Pre-surgical rehabilitation is a common health care practice and in some cases a requirement.
Pre-hab often involves specific, targeted, individual exercises to help prevent injury, it is a form of physiotherapy used prior to surgery to speed healing and recovery.
Prior to a surgery, the purpose of pre-hab is to get the body as ready as possible to tolerate the procedure and minimize complications; to help you best recover afterwards; and to help you mentally prepare for the surgery and the recovery. Presurgical pre-hab involves improving strength, mobility, and overall functionality of the surgical area and the areas of the body above and below.
Pre-hab for injury prevention
Pre-hab is one of the best ways to avoid injuries in patients at risk of developing serious movement disorders. Many athletes and people with physically challenging jobs find that strength and mobility exercises, and pain-relieving techniques learned in physiotherapy helps them optimize performance. Pre-hab can help keep you balanced, healthy, and strong. Pre-hab can involve teaching correct lifting techniques, proper posture, and ergonomics.
Even if your job keeps you at a desk all day, pre-hab can help!
Pre-hab for surgical recovery
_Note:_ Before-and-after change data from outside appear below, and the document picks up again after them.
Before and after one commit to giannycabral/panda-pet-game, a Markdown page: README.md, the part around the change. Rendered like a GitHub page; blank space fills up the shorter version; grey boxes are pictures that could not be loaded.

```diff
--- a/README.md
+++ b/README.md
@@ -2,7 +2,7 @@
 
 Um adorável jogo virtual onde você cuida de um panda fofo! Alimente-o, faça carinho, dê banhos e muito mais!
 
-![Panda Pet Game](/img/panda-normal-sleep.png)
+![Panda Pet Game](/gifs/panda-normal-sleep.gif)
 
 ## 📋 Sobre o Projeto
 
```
Sometimes when clients make the decision to have surgery they decide to stop exercising. Sometimes they think there is no point anymore or they may just be tired of all the work! But if we can it is best to continuing pre-rehabilitating right up to the surgical date.
12 weeks ago I underwent arthroscopic surgery for a hip labral tear. I am currently acutely aware of the time and work that goes into the postsurgical rehabilitation. It is like a part time job! Luckily, I had time to prepare for the surgery and put in the time and effort to maximize my mobility, strength and balance prior to surgery. This helped me limit the need for pain medications pre- and post surgical and to be able to start on the exercise bike and with rehab exercises at 48 hours post surgery. I still have a long road ahead to return to full function but am so pleased with my pre- and early postoperative phases.
Ready to give prehab a try?